Entries provided:
○ ○ ○ ○ ○ ○ ○

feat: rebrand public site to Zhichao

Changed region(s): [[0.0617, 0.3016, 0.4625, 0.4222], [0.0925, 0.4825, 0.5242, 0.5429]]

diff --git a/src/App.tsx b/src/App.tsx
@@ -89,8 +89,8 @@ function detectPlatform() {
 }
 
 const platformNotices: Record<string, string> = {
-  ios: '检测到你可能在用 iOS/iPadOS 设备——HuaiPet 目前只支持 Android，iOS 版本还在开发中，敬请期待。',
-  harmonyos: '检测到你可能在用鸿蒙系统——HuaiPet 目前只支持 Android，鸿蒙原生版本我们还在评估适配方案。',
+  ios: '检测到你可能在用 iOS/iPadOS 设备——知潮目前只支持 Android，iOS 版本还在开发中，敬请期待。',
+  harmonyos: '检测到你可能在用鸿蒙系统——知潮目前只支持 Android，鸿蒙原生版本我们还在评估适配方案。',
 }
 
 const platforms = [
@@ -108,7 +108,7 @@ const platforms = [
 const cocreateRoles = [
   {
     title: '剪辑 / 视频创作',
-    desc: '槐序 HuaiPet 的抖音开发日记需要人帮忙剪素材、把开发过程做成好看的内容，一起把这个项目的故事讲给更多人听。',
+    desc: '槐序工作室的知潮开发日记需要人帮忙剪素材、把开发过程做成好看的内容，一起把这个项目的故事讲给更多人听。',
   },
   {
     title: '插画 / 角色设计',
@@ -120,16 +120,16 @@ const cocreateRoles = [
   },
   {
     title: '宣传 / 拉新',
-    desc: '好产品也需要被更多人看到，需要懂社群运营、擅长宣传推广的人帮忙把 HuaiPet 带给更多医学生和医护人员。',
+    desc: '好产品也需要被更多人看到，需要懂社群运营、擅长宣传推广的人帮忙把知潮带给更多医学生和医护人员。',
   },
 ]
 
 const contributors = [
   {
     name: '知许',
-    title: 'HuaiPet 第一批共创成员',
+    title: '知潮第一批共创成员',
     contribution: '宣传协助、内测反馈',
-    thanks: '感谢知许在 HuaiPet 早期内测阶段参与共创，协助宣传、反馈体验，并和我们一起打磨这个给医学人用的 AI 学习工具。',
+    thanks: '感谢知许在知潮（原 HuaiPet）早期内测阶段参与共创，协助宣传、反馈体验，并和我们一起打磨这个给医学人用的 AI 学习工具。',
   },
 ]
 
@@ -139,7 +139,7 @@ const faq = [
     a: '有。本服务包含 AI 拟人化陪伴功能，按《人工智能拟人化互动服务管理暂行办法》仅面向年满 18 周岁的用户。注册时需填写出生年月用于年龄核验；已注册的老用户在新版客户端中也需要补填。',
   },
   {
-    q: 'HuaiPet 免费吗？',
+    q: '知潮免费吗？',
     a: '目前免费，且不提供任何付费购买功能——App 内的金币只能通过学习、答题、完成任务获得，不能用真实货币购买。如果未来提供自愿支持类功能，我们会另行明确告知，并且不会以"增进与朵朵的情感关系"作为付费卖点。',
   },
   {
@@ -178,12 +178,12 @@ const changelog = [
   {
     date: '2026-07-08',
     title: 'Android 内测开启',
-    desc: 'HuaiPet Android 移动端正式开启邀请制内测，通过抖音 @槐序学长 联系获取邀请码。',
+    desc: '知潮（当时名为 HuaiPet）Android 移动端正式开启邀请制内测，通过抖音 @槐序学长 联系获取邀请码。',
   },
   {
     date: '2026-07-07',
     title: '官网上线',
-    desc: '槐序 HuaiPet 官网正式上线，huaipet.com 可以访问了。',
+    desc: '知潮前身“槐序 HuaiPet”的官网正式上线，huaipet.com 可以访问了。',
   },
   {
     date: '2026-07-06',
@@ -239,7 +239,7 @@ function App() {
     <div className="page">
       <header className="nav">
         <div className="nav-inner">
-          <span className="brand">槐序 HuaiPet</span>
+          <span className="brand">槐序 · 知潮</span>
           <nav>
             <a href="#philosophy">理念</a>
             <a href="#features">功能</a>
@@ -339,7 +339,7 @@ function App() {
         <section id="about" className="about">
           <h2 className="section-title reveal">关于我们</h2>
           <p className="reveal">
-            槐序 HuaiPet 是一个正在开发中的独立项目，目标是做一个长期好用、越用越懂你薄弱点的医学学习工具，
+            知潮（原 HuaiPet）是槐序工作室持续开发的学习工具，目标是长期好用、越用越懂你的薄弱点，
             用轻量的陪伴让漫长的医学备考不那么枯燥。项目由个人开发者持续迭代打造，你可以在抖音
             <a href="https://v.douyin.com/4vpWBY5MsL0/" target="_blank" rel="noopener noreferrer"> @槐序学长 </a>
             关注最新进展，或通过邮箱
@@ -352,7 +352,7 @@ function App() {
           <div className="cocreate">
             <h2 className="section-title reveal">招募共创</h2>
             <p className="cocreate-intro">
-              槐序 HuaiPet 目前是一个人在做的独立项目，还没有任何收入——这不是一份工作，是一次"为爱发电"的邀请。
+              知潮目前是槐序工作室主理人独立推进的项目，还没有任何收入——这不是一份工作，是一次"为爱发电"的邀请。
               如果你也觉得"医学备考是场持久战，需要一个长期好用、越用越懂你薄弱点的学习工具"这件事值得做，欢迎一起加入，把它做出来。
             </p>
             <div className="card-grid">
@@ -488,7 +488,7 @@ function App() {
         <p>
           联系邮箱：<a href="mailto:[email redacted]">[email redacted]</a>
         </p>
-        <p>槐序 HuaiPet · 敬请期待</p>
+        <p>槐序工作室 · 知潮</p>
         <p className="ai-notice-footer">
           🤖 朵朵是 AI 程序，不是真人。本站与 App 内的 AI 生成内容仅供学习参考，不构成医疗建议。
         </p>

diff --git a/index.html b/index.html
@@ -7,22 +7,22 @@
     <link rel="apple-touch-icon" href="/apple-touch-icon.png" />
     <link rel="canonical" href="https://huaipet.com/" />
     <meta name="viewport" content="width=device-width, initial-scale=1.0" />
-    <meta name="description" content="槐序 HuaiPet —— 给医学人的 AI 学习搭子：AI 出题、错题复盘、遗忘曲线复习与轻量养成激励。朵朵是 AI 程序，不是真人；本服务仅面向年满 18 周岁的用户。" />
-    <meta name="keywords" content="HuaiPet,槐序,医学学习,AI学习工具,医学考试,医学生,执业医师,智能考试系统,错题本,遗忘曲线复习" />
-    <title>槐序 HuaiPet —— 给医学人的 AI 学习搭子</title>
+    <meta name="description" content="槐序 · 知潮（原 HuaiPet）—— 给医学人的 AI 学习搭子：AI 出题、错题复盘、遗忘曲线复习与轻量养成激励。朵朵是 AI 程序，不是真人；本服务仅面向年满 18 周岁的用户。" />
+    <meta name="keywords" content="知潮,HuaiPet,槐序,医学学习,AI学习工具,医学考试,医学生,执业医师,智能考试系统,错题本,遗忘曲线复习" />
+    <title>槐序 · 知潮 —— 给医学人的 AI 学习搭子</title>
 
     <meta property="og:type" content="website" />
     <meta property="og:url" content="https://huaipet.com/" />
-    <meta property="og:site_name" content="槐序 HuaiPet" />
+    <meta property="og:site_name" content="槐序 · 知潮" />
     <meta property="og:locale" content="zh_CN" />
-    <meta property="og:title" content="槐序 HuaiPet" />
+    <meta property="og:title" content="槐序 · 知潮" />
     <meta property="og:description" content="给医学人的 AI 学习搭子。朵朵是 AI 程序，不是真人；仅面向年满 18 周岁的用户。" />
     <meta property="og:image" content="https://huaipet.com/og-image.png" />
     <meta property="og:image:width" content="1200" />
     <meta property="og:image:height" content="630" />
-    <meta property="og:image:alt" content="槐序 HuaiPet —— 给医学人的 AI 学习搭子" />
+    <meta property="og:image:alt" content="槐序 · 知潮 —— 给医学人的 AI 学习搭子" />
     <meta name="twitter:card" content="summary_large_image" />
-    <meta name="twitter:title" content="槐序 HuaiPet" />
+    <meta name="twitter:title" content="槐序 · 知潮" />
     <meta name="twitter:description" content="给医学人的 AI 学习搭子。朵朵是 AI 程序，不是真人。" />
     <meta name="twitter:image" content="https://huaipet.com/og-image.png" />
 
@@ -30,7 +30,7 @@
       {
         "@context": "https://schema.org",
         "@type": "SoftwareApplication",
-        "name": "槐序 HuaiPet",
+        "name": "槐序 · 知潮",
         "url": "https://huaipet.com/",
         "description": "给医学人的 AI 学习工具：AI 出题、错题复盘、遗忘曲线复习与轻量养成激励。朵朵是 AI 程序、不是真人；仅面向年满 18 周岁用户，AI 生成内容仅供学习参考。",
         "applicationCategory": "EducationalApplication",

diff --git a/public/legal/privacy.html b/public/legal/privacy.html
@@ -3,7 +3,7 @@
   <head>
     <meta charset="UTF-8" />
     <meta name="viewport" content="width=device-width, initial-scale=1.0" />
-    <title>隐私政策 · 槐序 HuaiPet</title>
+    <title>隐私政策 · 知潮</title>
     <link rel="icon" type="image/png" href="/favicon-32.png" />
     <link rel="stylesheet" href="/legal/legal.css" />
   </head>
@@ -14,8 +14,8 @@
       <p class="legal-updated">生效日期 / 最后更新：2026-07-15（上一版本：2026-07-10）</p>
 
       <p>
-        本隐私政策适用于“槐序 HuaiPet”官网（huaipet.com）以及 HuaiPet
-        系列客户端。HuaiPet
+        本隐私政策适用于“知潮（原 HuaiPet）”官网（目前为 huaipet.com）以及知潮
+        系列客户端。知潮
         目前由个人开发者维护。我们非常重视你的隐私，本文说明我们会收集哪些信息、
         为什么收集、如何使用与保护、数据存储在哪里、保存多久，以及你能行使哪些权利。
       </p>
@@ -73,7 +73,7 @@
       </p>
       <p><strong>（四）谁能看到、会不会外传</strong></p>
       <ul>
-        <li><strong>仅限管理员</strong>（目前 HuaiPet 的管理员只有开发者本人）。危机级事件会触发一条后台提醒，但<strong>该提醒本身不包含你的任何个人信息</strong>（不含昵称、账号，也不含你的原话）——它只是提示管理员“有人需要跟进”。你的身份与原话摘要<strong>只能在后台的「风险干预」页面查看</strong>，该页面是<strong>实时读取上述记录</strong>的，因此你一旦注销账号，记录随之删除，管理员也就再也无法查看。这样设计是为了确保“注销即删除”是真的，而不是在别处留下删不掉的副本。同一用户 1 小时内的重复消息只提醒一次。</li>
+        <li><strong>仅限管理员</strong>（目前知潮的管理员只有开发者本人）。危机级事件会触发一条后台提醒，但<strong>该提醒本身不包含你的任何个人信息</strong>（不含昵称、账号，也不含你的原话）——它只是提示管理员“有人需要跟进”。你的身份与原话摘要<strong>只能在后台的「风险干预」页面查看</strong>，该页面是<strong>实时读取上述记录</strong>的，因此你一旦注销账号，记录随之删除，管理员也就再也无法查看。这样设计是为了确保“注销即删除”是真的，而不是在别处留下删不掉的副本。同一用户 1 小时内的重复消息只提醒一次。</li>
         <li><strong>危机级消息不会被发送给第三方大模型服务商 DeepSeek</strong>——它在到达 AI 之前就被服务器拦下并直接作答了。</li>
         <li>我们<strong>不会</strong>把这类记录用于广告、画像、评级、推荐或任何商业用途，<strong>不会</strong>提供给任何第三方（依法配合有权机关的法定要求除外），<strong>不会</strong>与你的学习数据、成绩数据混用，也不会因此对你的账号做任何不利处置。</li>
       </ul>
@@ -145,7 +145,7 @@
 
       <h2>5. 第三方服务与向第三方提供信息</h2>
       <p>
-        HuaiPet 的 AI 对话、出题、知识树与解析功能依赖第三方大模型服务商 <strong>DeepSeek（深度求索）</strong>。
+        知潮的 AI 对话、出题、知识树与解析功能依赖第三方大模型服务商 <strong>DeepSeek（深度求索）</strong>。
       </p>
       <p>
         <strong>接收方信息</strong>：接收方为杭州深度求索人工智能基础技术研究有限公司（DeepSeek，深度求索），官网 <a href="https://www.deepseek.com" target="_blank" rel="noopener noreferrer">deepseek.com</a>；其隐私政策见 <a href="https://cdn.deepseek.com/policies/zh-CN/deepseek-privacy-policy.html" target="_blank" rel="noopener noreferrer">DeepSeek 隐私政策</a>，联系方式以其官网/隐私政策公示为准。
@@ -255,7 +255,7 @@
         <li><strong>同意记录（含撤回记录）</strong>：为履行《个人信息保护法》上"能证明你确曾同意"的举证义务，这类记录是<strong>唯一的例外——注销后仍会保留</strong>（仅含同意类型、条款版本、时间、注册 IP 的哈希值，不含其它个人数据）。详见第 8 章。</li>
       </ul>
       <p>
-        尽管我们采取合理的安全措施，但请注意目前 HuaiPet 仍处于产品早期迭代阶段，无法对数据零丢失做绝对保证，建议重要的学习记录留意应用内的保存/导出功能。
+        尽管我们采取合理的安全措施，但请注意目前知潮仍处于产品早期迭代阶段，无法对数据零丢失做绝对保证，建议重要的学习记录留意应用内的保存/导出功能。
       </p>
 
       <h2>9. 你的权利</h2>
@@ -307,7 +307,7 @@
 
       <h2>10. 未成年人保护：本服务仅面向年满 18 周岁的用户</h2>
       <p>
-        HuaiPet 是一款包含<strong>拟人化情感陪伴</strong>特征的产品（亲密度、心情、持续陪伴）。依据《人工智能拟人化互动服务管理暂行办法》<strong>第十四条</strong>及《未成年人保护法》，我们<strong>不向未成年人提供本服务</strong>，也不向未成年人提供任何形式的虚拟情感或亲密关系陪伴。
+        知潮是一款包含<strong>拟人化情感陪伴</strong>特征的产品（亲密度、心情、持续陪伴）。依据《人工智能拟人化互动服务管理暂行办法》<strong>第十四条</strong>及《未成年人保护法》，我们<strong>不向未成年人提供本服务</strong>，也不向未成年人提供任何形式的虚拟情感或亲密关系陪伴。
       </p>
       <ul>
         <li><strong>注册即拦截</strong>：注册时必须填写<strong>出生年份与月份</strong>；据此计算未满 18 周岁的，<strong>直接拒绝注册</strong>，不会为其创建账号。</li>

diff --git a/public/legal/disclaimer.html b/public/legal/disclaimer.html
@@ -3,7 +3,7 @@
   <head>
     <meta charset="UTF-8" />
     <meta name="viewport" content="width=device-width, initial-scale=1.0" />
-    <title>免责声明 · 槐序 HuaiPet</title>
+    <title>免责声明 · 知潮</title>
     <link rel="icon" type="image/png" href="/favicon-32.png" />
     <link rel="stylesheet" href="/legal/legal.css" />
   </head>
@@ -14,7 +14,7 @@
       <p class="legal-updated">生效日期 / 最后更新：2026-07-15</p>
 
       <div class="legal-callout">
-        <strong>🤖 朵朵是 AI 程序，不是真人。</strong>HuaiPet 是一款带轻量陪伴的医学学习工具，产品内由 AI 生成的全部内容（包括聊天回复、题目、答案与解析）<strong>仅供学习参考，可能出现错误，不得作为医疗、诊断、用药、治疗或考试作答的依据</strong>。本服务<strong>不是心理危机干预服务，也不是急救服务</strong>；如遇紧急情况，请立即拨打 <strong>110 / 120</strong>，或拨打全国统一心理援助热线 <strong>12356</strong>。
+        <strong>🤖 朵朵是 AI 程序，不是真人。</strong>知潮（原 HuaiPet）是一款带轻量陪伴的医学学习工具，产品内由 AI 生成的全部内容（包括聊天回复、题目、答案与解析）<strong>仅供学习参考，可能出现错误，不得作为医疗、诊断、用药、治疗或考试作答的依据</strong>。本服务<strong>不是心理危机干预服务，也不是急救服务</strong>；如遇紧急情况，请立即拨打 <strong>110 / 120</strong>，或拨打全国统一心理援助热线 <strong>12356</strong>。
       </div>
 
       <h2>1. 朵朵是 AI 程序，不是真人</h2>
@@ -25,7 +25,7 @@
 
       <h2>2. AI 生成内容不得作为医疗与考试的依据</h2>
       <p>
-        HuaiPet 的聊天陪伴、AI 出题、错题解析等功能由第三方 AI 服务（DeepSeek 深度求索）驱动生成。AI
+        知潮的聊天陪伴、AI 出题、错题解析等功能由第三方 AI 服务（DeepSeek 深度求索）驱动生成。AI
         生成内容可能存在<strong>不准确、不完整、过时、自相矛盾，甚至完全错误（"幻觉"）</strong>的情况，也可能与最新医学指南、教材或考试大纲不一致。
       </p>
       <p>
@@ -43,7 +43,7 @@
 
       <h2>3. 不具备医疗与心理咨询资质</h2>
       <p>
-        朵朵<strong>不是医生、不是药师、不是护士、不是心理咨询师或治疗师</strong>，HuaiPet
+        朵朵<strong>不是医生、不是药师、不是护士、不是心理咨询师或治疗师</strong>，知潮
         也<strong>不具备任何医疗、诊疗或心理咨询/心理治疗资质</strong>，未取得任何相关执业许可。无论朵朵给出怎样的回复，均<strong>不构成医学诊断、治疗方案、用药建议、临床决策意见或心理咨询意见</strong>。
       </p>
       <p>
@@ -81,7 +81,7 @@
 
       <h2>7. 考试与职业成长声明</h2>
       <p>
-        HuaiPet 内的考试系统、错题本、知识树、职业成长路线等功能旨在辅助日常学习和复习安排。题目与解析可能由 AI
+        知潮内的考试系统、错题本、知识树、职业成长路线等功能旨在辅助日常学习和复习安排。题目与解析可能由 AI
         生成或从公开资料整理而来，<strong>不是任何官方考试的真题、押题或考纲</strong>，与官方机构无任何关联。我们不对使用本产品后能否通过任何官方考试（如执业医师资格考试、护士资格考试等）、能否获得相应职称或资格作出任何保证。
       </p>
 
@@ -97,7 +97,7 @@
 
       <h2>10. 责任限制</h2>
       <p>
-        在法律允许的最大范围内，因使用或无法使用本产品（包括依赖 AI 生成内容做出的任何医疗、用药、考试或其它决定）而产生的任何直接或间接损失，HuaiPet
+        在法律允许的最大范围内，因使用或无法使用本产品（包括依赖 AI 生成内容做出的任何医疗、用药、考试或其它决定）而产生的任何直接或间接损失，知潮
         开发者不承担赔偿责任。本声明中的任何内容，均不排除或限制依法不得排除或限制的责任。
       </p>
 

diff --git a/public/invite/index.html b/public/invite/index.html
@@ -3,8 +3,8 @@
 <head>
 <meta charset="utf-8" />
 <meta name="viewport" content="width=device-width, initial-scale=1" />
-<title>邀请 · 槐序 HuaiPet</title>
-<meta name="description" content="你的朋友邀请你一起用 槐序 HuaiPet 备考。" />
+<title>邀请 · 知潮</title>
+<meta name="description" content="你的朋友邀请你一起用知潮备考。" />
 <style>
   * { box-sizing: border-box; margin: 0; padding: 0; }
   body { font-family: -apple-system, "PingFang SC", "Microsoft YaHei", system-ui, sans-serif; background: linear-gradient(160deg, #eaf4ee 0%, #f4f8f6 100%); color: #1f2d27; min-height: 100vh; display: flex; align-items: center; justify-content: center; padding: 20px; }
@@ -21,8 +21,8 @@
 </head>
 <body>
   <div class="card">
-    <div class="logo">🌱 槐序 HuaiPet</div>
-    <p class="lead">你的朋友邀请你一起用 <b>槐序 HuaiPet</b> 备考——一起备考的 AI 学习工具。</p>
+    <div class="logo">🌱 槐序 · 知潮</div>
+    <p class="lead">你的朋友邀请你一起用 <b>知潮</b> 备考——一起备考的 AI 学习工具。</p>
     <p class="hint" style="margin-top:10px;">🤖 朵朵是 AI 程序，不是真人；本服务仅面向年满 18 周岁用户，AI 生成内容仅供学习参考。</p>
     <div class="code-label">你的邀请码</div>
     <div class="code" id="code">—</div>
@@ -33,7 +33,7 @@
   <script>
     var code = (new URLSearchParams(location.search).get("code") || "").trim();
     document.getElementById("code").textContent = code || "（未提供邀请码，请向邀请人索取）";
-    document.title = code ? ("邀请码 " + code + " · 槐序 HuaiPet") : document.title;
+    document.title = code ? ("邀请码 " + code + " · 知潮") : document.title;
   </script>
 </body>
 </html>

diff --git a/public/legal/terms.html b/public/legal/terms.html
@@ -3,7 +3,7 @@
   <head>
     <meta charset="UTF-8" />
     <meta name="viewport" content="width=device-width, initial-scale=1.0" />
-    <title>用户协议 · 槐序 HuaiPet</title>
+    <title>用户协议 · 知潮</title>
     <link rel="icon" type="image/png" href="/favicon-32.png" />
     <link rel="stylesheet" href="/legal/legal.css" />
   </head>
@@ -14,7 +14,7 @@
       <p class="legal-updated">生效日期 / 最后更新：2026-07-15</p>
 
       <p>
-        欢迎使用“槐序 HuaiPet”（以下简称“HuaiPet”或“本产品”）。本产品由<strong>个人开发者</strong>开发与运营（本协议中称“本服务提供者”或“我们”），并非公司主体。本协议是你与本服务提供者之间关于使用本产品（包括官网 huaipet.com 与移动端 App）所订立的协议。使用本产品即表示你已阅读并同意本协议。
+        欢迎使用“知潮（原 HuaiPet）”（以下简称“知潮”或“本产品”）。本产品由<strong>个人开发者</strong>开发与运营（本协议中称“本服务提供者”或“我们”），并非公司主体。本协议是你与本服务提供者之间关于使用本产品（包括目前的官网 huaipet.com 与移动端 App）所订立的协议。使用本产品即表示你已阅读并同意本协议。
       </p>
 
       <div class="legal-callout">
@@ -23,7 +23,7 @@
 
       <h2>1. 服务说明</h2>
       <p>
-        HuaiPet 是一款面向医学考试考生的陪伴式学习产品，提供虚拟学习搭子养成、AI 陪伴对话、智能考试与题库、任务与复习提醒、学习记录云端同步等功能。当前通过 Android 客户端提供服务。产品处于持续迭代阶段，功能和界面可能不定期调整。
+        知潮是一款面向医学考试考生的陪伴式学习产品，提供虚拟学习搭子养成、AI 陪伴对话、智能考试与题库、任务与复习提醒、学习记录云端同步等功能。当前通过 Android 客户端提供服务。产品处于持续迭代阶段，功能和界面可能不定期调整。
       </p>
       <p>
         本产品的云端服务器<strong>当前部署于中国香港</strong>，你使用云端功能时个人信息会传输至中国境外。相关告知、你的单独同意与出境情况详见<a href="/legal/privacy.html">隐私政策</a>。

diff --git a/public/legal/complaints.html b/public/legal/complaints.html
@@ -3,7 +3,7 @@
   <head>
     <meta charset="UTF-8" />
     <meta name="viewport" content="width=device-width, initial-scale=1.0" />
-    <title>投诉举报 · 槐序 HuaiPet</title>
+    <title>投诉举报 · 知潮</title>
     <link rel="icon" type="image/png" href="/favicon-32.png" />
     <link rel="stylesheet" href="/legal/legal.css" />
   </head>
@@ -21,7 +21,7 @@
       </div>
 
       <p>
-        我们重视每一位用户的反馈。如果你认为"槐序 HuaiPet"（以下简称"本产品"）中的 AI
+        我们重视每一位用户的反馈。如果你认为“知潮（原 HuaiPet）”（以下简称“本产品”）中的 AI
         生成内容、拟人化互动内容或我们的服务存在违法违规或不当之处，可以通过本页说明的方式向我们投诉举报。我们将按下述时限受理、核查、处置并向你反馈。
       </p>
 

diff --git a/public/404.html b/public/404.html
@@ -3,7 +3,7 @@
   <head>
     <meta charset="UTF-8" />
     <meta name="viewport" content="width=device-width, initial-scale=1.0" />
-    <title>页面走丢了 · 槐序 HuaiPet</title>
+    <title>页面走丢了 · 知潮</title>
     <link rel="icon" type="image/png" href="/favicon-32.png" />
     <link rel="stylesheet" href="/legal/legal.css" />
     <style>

○ ○ ○ ○ ○ ○ ○

Problem details:
Search the listing above for "本服务仅面向年满" and copy every line that has it.

Answer box:
-    <meta name="description" content="槐序 HuaiPet —— 给医学人的 AI 学习搭子：AI 出题、错题复盘、遗忘曲线复习与轻量养成激励。朵朵是 AI 程序，不是真人；本服务仅面向年满 18 周岁的用户。" />
+    <meta name="description" content="槐序 · 知潮（原 HuaiPet）—— 给医学人的 AI 学习搭子：AI 出题、错题复盘、遗忘曲线复习与轻量养成激励。朵朵是 AI 程序，不是真人；本服务仅面向年满 18 周岁的用户。" />
       <h2>10. 未成年人保护：本服务仅面向年满 18 周岁的用户</h2>
     <p class="hint" style="margin-top:10px;">🤖 朵朵是 AI 程序，不是真人；本服务仅面向年满 18 周岁用户，AI 生成内容仅供学习参考。</p>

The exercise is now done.